And of course there's more - there's *always* more.
On September 30, 1991 - some 58 years after young people performed and enjoyed a fairy tale play on the stage and a decade after Dawn's body was discovered in the basement - a 16-year-old student from nearby Scott High School was stabbed to death in front of The State while his friends watched helplessly....
After numerous attempts to restore the theater to a usable condition ended up going nowhere, The State Theater was demolished in 1995. The site is now an empty lot.
There are worse things in life than empty lots, of course.
Still, I can't help but feel that such a place with such a history deserves much better than this.
If people have been moved to erect a huge church on the site where they believe Jesus was crucified, why haven't they been moved to erect even a small memorial on the site where a 12-year-old girl suffered what seems to have been an even worse form of death?
If 2000 years haven't been enough to erase the brutal demise of Julius Caesar from the mind of man, why have a very few years apparently been enough to erase the brutal demise of an innocent child?
An aerial view of the area reveals that a path has been worn across the empty lot, perhaps by students taking a short-cut from Collingwood to the nearby high school.
How many of those traveling this path have any inkling that a man-made hell existed there, just a few feet beneath their feet, in the not-so-distant past?
In the final analysis, perhaps ignorance and forgetfulness are for the best. Indeed, perhaps they are the only things that allow us to keep going. A world full of markers commemorating each and every act of fatal violence might soon become a world in which movement is extremely difficult, if not impossible.
If that's what you believe, by all means please feel free to unread this entry.
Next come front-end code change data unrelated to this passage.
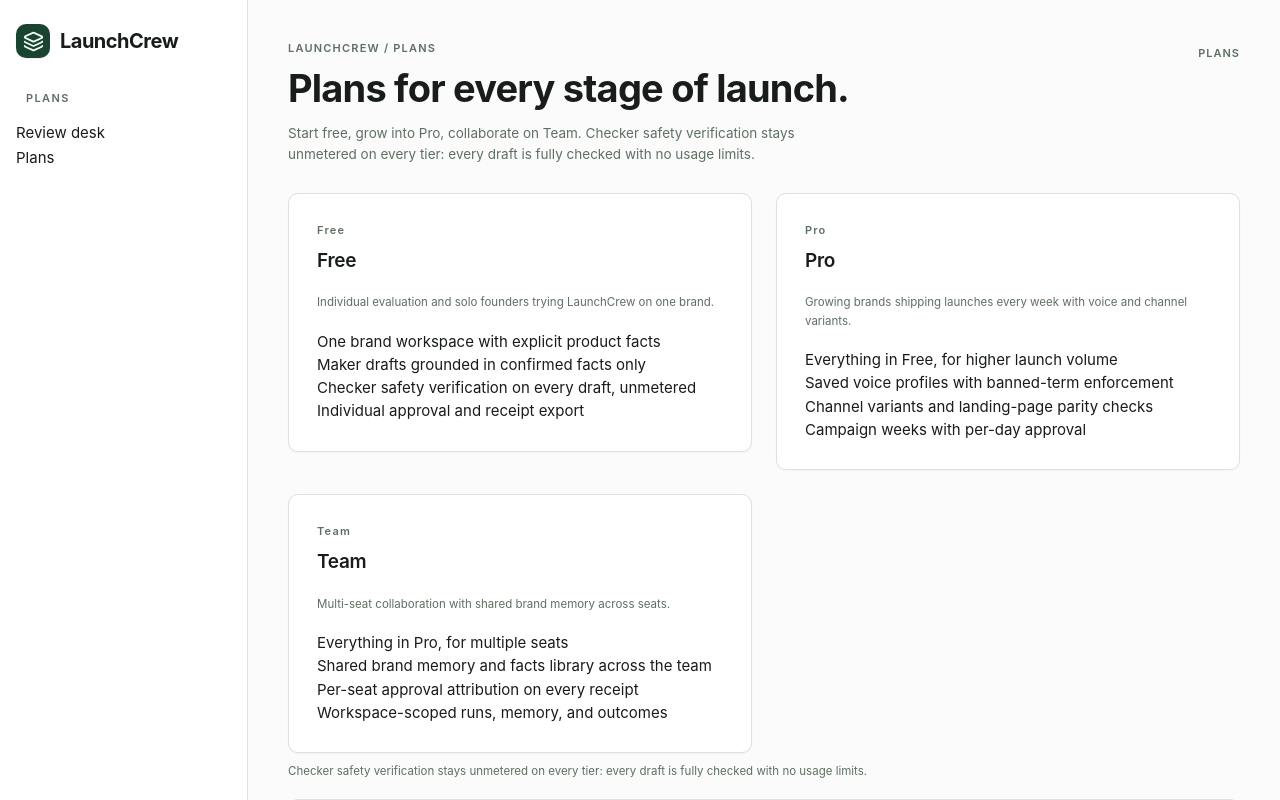
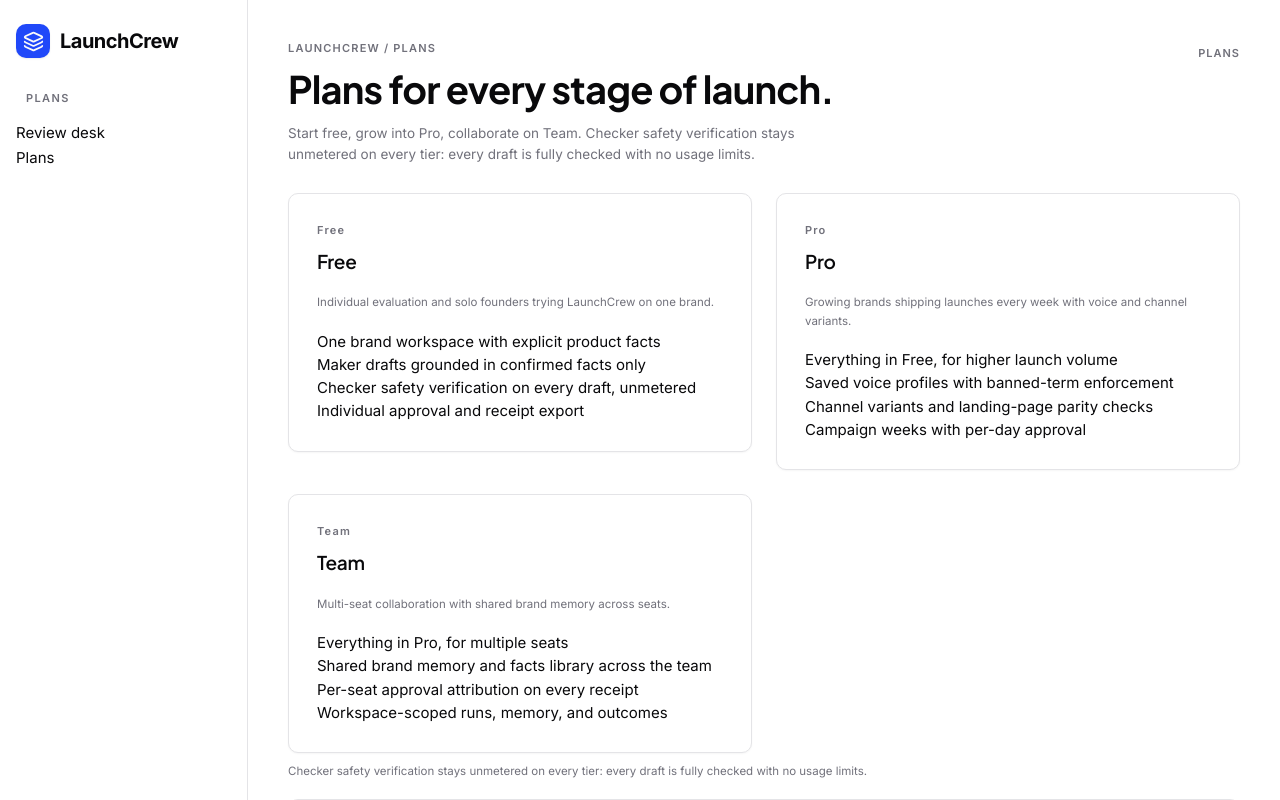
Before and after one commit to summitsingh/launchcrew, a Next.js app in the folder web/: page /plans in a window 1280 px wide. Shown: the top 800 px of the page. Built offline with nearby package versions, Linux system fonts and the light colour scheme; no server answers.

Commit message:
Adopt indigo violet zinc design system with deep slate dark mode

```diff
--- a/web/src/app/globals.css
+++ b/web/src/app/globals.css
@@ -1,4 +1,6 @@
 @import 'tailwindcss';
+
+@custom-variant dark (&:where(.dark, .dark *));
 
 @theme inline {
   --color-background: var(--background);
@@ -17,42 +19,81 @@
   --color-accent-foreground: var(--accent-foreground);
   --color-destructive: var(--destructive);
   --color-destructive-foreground: var(--destructive-foreground);
+  --color-success: var(--success);
+  --color-warning: var(--warning);
+  --color-info: var(--info);
   --color-border: var(--border);
   --color-input: var(--input);
   --color-ring: var(--ring);
+  --font-sans: var(--font-inter), ui-sans-serif, system-ui, sans-serif;
+  --font-heading: var(--font-jakarta), var(--font-inter), ui-sans-serif, system-ui, sans-serif;
+  --font-mono: var(--font-jetbrains), ui-monospace, SFMono-Regular, monospace;
   --radius-lg: var(--radius);
   --radius-md: calc(var(--radius) - 2px);
   --radius-sm: calc(var(--radius) - 4px);
 }
 
 :root {
-  --background: #fafbfa;
-  --foreground: #181c1a;
-  --card: #ffffff;
-  --card-foreground: #181c1a;
-  --popover: #ffffff;
-  --popover-foreground: #181c1a;
-  --primary: #1b4332;
-  --primary-foreground: #f0fdf4;
-  --secondary: #e8ede6;
-  --secondary-foreground: #1b4332;
-  --muted: #eef1ec;
-  --muted-foreground: #5f6f63;
-  --accent: #e6f2ea;
-  --accent-foreground: #1b4332;
-  --destructive: #b3261e;
-  --destructive-foreground: #fafafa;
-  --border: #dde3da;
-  --input: #c3cec4;
-  --ring: #10b981;
+  color-scheme: light;
+  --background: oklch(1 0 0);
+  --foreground: oklch(0.141 0.005 285.823);
+  --card: oklch(1 0 0);
+  --card-foreground: oklch(0.141 0.005 285.823);
+  --popover: oklch(1 0 0);
+  --popover-foreground: oklch(0.141 0.005 285.823);
+  --primary: oklch(0.5116 0.2627 265.7554);
+  --primary-foreground: oklch(0.985 0 0);
+  --secondary: oklch(0.967 0.001 286.375);
+  --secondary-foreground: oklch(0.21 0.006 285.885);
+  --muted: oklch(0.967 0.001 286.375);
+  --muted-foreground: oklch(0.552 0.016 285.938);
+  --accent: oklch(0.93 0.033 307.174);
+  --accent-foreground: oklch(0.38 0.189 303.9);
+  --destructive: oklch(0.577 0.245 27.325);
+  --destructive-foreground: oklch(0.985 0 0);
+  --success: oklch(0.596 0.145 163.225);
+  --warning: oklch(0.666 0.179 58.318);
+  --info: oklch(0.588 0.158 241.966);
+  --border: oklch(0.92 0.004 286.32);
+  --input: oklch(0.871 0.006 286.286);
+  --ring: oklch(0.585 0.208 263.5);
   --radius: 0.625rem;
+  --font-sans: var(--font-inter), ui-sans-serif, system-ui, sans-serif;
+  --font-heading: var(--font-jakarta), var(--font-inter), ui-sans-serif, system-ui, sans-serif;
+  --font-mono: var(--font-jetbrains), ui-monospace, SFMono-Regular, monospace;
   /* Legacy aliases kept for backwards compatibility. */
   --ink: var(--foreground);
   --paper: var(--background);
 }
 
+.dark {
+  color-scheme: dark;
+  --background: oklch(0.208 0.042 265.755);
+  --foreground: oklch(0.985 0 0);
+  --card: oklch(0.244 0.05 264.052);
+  --card-foreground: oklch(0.985 0 0);
+  --popover: oklch(0.244 0.05 264.052);
+  --popover-foreground: oklch(0.985 0 0);
+  --primary: oklch(0.673 0.182 273.935);
+  --primary-foreground: oklch(0.208 0.042 265.755);
+  --secondary: oklch(0.279 0.041 260.031);
+  --secondary-foreground: oklch(0.985 0 0);
+  --muted: oklch(0.279 0.041 260.031);
+  --muted-foreground: oklch(0.705 0.015 286.067);
+  --accent: oklch(0.283 0.141 302.2);
+  --accent-foreground: oklch(0.93 0.033 307.174);
+  --destructive: oklch(0.637 0.237 25.331);
+  --destructive-foreground: oklch(0.985 0 0);
+  --success: oklch(0.696 0.17 162.48);
+  --warning: oklch(0.769 0.188 70.08);
+  --info: oklch(0.685 0.169 237.323);
+  --border: oklch(0.32 0.04 264.052);
+  --input: oklch(0.372 0.044 259.733);
+  --ring: oklch(0.673 0.182 273.935);
+}
+
 * { box-sizing: border-box; border-color: var(--border); }
-body { margin: 0; background: var(--background); color: var(--foreground); font: 15px/1.55 -apple-system, BlinkMacSystemFont, 'Segoe UI', Roboto, sans-serif; }
+body { margin: 0; background: var(--background); color: var(--foreground); font: 15px/1.55 var(--font-sans); }
 button, input, select, textarea { font: inherit; }
 button, a, summary { -webkit-tap-highlight-color: transparent; }
 button { cursor: pointer; }
@@ -83,15 +124,15 @@ nav button:hover { background: var(--muted); color: var(--foreground); }
 .muted { color: var(--muted-foreground); }
 .topbar-cluster { display: flex; align-items: center; gap: 8px; flex-wrap: wrap; }
 .demo-pill, .tag { display: inline-flex; align-items: center; gap: 6px; background: var(--muted); border: 1px solid var(--border); border-radius: 999px; padding: 4px 10px; font-size: 11px; font-weight: 600; white-space: nowrap; }
-.dot { display: inline-block; width: 6px; height: 6px; background: #10b981; border-radius: 50%; }
+.dot { display: inline-block; width: 6px; height: 6px; background: var(--success); border-radius: 50%; }
 main { max-width: 1330px; margin: auto; padding: 40px 40px 0; }
 .page-intro { display: flex; justify-content: space-between; gap: 20px; align-items: start; margin-bottom: 28px; }
 .eyebrow { font-size: 11px; font-weight: 600; letter-spacing: 1.2px; color: var(--muted-foreground); margin: 0 0 10px; }
-h1 { font-weight: 650; font-size: clamp(28px, 3vw, 38px); letter-spacing: -.8px; line-height: 1.15; margin: 0 0 12px; }
+h1 { font-family: var(--font-heading); font-weight: 700; font-size: clamp(28px, 3vw, 38px); letter-spacing: -.8px; line-height: 1.15; margin: 0 0 12px; }
 .lede { font-size: 13.5px; color: var(--muted-foreground); margin: 0; max-width: 540px; }
 .step-label { font-size: 11px; color: var(--muted-foreground); margin-top: 5px; letter-spacing: 1px; white-space: nowrap; font-weight: 600; }
-h2 { font-size: 19px; line-height: 1.3; font-weight: 600; margin: 0 0 20px; letter-spacing: -.3px; }
-h3 { font-size: 14px; font-weight: 600; margin: 12px 0; }
+h2 { font-family: var(--font-heading); font-size: 19px; line-height: 1.3; font-weight: 600; margin: 0 0 20px; letter-spacing: -.3px; }
+h3 { font-family: var(--font-heading); font-size: 14px; font-weight: 600; margin: 12px 0; }
 p { margin: 8px 0 16px; }
 .two-column { display: grid; grid-template-columns: minmax(0, 1.5fr) minmax(0, 1fr); gap: 24px; align-items: start; }
 .two-column.equal { grid-template-columns: repeat(2, minmax(0, 1fr)); }
@@ -108,7 +149,11 @@ input[readonly] { background: var(--muted); }
 .checkbox input { width: 16px; height: 16px; margin: 2px 0 0; accent-color: var(--primary); flex-shrink: 0; }
 .button { display: inline-flex; justify-content: center; align-items: center; gap: 8px; padding: 10px 16px; border: 1px solid transparent; border-radius: calc(var(--radius) - 2px); font-size: 13px; font-weight: 600; min-height: 40px; transition: background .15s ease; }
 .primary { background: var(--primary); color: var(--primary-foreground); }
-.primary:hover { background: #143726; }
+.primary:hover { background: color-mix(in srgb, var(--primary) 90%, transparent); }
+.btn-destructive { background: var(--destructive); color: var(--destructive-foreground); }
+.btn-destructive:hover { background: color-mix(in srgb, var(--destructive) 90%, transparent); }
+.btn-ghost { background: transparent; color: var(--foreground); }
+.btn-ghost:hover { background: var(--muted); }
 .outline { border-color: var(--input); background: var(--card); color: var(--foreground); }
 .outline:hover { background: var(--muted); }
 .secondary { background: var(--secondary); color: var(--secondary-foreground); }
@@ -129,16 +174,19 @@ dd { margin: 0; font-weight: 600; text-align: right; overflow-wrap: anywhere; }
 .section-row h2 { margin: 0; }
 .queue-card { margin-bottom: 16px; }
 .queue-heading { display: flex; justify-content: space-between; gap: 16px; align-items: center; flex-wrap: wrap; }
-.run-id { font: 10px/1.6 ui-monospace, monospace; color: var(--muted-foreground); overflow-wrap: anywhere; min-width: 0; }
+.run-id { font: 10px/1.6 var(--font-mono); color: var(--muted-foreground); overflow-wrap: anywhere; min-width: 0; }
 .badge { font-size: 11px; padding: 5px 9px; border-radius: 4px; font-weight: 600; }
-.pending { background: #f9efd9; color: #75500d; }
-.approved { background: #dcf0e3; color: #1b4332; }
+.pending { background: color-mix(in srgb, var(--warning) 14%, transparent); color: color-mix(in srgb, var(--warning) 72%, black); }
+.approved { background: color-mix(in srgb, var(--success) 14%, transparent); color: color-mix(in srgb, var(--success) 72%, black); }
+.dark .pending { color: color-mix(in srgb, var(--warning) 82%, white); }
+.dark .approved { color: color-mix(in srgb, var(--success) 82%, white); }
 .queue-actions { display: flex; gap: 10px; flex-wrap: wrap; margin-top: 20px; }
 .empty { text-align: center; padding: 50px 24px; }
 .empty svg { margin: 0 auto 20px; color: var(--primary); }
 .empty p { font-size: 13px; color: var(--muted-foreground); }
 .message { background: var(--accent); border: 1px solid var(--border); border-radius: calc(var(--radius) - 2px); padding: 14px 18px; margin-bottom: 22px; font-size: 12.5px; overflow-wrap: anywhere; }
-.error { background: #fdecea; border-color: #f1b8b0; color: #7a1f16; }
+.error { background: color-mix(in srgb, var(--destructive) 9%, transparent); border-color: color-mix(in srgb, var(--destructive) 32%, transparent); color: color-mix(in srgb, var(--destructive) 78%, black); }
+.dark .error { color: color-mix(in srgb, var(--destructive) 82%, white); }
 .builder { display: grid; grid-template-columns: 240px minmax(0, 1fr); gap: 22px; align-items: start; }
 .agent-list { padding: 22px 16px; }
 .agent-choice { display: flex; align-items: start; text-align: left; gap: 12px; width: 100%; border: 1px solid transparent; background: transparent; border-radius: calc(var(--radius) - 2px); padding: 12px 8px; margin-bottom: 8px; }
@@ -157,7 +205,7 @@ dd { margin: 0; font-weight: 600; text-align: right; overflow-wrap: anywhere; }
 .check-strip strong { margin-left: 8px; font-size: 12.5px; }
 .check-strip svg { display: inline; vertical-align: middle; }
 .check-strip small { display: block; font-size: 11px; margin-top: 9px; color: var(--muted-foreground); }
-.blocked { background: #fdf6ec; border-left: 3px solid #b87930; padding: 14px; margin-bottom: 18px; font-size: 12.5px; border-radius: 0 calc(var(--radius) - 4px) calc(var(--radius) - 4px) 0; }
+.blocked { background: color-mix(in srgb, var(--warning) 9%, transparent); border-left: 3px solid var(--warning); padding: 14px; margin-bottom: 18px; font-size: 12.5px; border-radius: 0 calc(var(--radius) - 4px) calc(var(--radius) - 4px) 0; }
 .scout-list { list-style: none; margin: 0 0 8px; padding: 0; }
 .scout-list > li { border-top: 1px solid var(--border); padding: 12px 0; font-size: 12.5px; min-width: 0; }
 .scout-row { display: flex; justify-content: space-between; align-items: baseline; gap: 12px; flex-wrap: wrap; overflow-wrap: anywhere; }
@@ -169,7 +217,7 @@ dd { margin: 0; font-weight: 600; text-align: right; overflow-wrap: anywhere; }
 .review-footer p { color: var(--muted-foreground); font-size: 12.5px; margin: 0; }
 .receipt details { margin-top: 25px; }
 .receipt summary { cursor: pointer; font-size: 12.5px; font-weight: 600; }
-pre { max-width: 100%; overflow: auto; background: var(--muted); padding: 18px; font-size: 11px; white-space: pre-wrap; overflow-wrap: anywhere; margin-top: 15px; border-radius: calc(var(--radius) - 4px); }
+pre { max-width: 100%; overflow: auto; background: var(--muted); padding: 18px; font: 11px/1.7 var(--font-mono); white-space: pre-wrap; overflow-wrap: anywhere; margin-top: 15px; border-radius: calc(var(--radius) - 4px); }
 .export-note { font-size: 12.5px; color: var(--primary); margin-bottom: 0; }
 @media (max-width: 1100px) { .sidebar { width: 210px; padding: 25px 14px; } main { padding: 32px 28px 0; } .topbar { padding: 10px 28px; } .two-column { grid-template-columns: minmax(0, 1.3fr) minmax(0, 1fr); gap: 18px; } .panel { padding: 22px; } .form-footer { flex-wrap: wrap; } .builder { grid-template-columns: 190px minmax(0, 1fr); } }
 @media (max-width: 850px) { .shell { flex-direction: column; } .sidebar { width: 100%; padding: 18px 24px 10px; border-right: 0; border-bottom: 1px solid var(--border); } .brand { font-size: 19px; } .workspace, .sidebar-note, .nav-number { display: none; } nav { flex-direction: row; flex-wrap: wrap; margin-top: 16px; gap: 4px; } nav button { padding: 10px; min-height: 42px; font-size: 12px; } .step-label { display: none; } .two-column { grid-template-columns: minmax(0, 1.35fr) minmax(0, 1fr); } .builder { grid-template-columns: 190px minmax(0, 1fr); } }
@@ -193,5 +241,5 @@ pre { max-width: 100%; overflow: auto; background: var(--muted); padding: 18px;
    DOM and on hover, so copy and inspect flows keep working. */
 .run-id.compact { display: inline-block; max-width: 260px; min-width: 0; overflow: hidden; text-overflow: ellipsis; white-space: nowrap; vertical-align: bottom; }
 /* Exact policy IDs inside readable hints. */
-.hint code { font: 11px/1.6 ui-monospace, monospace; background: var(--muted); border: 1px solid var(--border); border-radius: 4px; padding: 0 5px; white-space: nowrap; }
+.hint code { font: 11px/1.6 var(--font-mono); background: var(--muted); border: 1px solid var(--border); border-radius: 4px; padding: 0 5px; white-space: nowrap; }
 @media (max-width: 850px) { .path-hint { display: none; } .advanced-toggle { width: auto; margin-top: 12px; min-height: 42px; } #advanced-nav nav { flex-direction: row; flex-wrap: wrap; } }
--- a/web/src/app/layout.tsx
+++ b/web/src/app/layout.tsx
@@ -1,5 +1,9 @@
 import type { Metadata } from 'next';
+import { Inter, Plus_Jakarta_Sans, JetBrains_Mono } from 'next/font/google';
 import './globals.css';
+const inter = Inter({ subsets: ['latin'], variable: '--font-inter', display: 'swap' });
+const jakarta = Plus_Jakarta_Sans({ subsets: ['latin'], variable: '--font-jakarta', display: 'swap' });
+const jetbrains = JetBrains_Mono({ subsets: ['latin'], variable: '--font-jetbrains', display: 'swap' });
 export const metadata: Metadata = {
   title: 'LaunchCrew | Review desk',
   description: 'Launch drafts with individual approval and receipts. Product facts stay explicit, nothing publishes.',
@@ -15,4 +19,16 @@ export const metadata: Metadata = {
     description: 'Launch drafts with individual approval and receipts. Product facts stay explicit, nothing publishes.',
   },
 };
-export default function RootLayout({ children }: Readonly<{ children: React.ReactNode }>) { return <html lang="en"><body className="min-h-screen bg-background text-foreground antialiased">{children}</body></html>; }
+// Runs before paint so the saved theme applies without a flash. Stored
+// preference wins, otherwise the OS setting, otherwise light.
+const themeInit = `(function(){try{var t=localStorage.getItem('launchcrew-theme');if(t!=='dark'&&t!=='light'){t=window.matchMedia('(prefers-color-scheme: dark)').matches?'dark':'light';}if(t==='dark'){document.documentElement.classList.add('dark');}}catch(e){}})();`;
+export default function RootLayout({ children }: Readonly<{ children: React.ReactNode }>) {
+  return (
+    <html lang="en" className={`${inter.variable} ${jakarta.variable} ${jetbrains.variable}`} suppressHydrationWarning>
+      <head>
+        <script dangerouslySetInnerHTML={{ __html: themeInit }} />
+      </head>
+      <body className="min-h-screen bg-background font-sans text-foreground antialiased">{children}</body>
+    </html>
+  );
+}
--- /dev/null
+++ b/web/src/components/theme-toggle.tsx
@@ -0,0 +1,40 @@
+'use client';
+import { useEffect, useState } from 'react';
+import { Moon, Sun } from 'lucide-react';
+import { Button } from '@/components/ui/button';
+
+// Toggles the .dark class set by the layout init script. Renders a stable
+// placeholder until mounted so server and client HTML match.
+export function ThemeToggle() {
+  const [theme, setTheme] = useState<'light' | 'dark' | null>(null);
+  useEffect(() => {
+    setTheme(document.documentElement.classList.contains('dark') ? 'dark' : 'light');
+  }, []);
+  if (theme === null) {
+    return (
+      <Button type="button" variant="ghost" disabled aria-label="Toggle theme">
+        <Sun size={16} aria-hidden />
+      </Button>
+    );
+  }
+  const next = theme === 'dark' ? 'light' : 'dark';
+  return (
+    <Button
+      type="button"
+      variant="ghost"
+      aria-label={`Switch to ${next} mode`}
+      title={`Switch to ${next} mode`}
+      onClick={() => {
+        document.documentElement.classList.toggle('dark', next === 'dark');
+        try {
+          localStorage.setItem('launchcrew-theme', next);
+        } catch {
+          // Private mode: theme still applies for this visit.
+        }
+        setTheme(next);
+      }}
+    >
+      {theme === 'dark' ? <Sun size={16} aria-hidden /> : <Moon size={16} aria-hidden />}
+    </Button>
+  );
+}
--- a/web/src/components/ui/alert.tsx
+++ b/web/src/components/ui/alert.tsx
@@ -11,8 +11,8 @@ const alertVariants = cva(
         destructive:
           'border-destructive/50 text-destructive dark:border-destructive [&>svg]:text-destructive',
         warning:
-          'border-amber-500/50 text-amber-900 dark:text-amber-200 [&>svg]:text-amber-600',
-        info: 'border-sky-500/50 text-sky-900 dark:text-sky-200 [&>svg]:text-sky-600',
+          'border-warning/50 [color:color-mix(in_srgb,var(--warning)_68%,black)] dark:[color:color-mix(in_srgb,var(--warning)_80%,white)] [&>svg]:text-warning',
+        info: 'border-info/50 [color:color-mix(in_srgb,var(--info)_72%,black)] dark:[color:color-mix(in_srgb,var(--info)_80%,white)] [&>svg]:text-info',
       },
     },
     defaultVariants: {
--- a/web/src/components/ui/badge.tsx
+++ b/web/src/components/ui/badge.tsx
@@ -13,7 +13,7 @@ const badgeVariants = cva(
           'border-transparent bg-destructive text-destructive-foreground shadow hover:bg-destructive/80',
         outline: 'text-foreground',
         success:
-          'border-transparent bg-emerald-100 text-emerald-800 shadow hover:bg-emerald-100/80 dark:bg-emerald-900/30 dark:text-emerald-300',
+          'border-success/30 bg-success/10 shadow hover:bg-success/20 [color:color-mix(in_srgb,var(--success)_70%,black)] dark:[color:color-mix(in_srgb,var(--success)_80%,white)]',
       },
     },
     defaultVariants: {
--- a/web/src/components/ui/button.tsx
+++ b/web/src/components/ui/button.tsx
@@ -3,7 +3,7 @@ import { Slot } from '@radix-ui/react-slot';
 import { cva, type VariantProps } from 'class-variance-authority';
 import { cn } from '@/lib/utils';
 // Locally styled shadcn/ui Button pattern, attributed in README.
-const buttonVariants = cva('button', { variants: { variant: { default: 'primary', outline: 'outline', secondary: 'secondary' } }, defaultVariants: { variant: 'default' } });
+const buttonVariants = cva('button', { variants: { variant: { default: 'primary', outline: 'outline', secondary: 'secondary', destructive: 'btn-destructive', ghost: 'btn-ghost' } }, defaultVariants: { variant: 'default' } });
 export function Button({ className, variant, asChild = false, ...props }: React.ComponentProps<'button'> & VariantProps<typeof buttonVariants> & { asChild?: boolean }) {
   const Comp = asChild ? Slot : 'button';
   return <Comp className={cn(buttonVariants({ variant, className }))} {...props} />;
```
Also changed, not shown: web/src/app/page.tsx (+2 -1 lines), web/components.json.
If you'd rather ponder the extremely problematic and fragile nature of life on this planet instead and then share any insights you might have, please feel free to do that, too.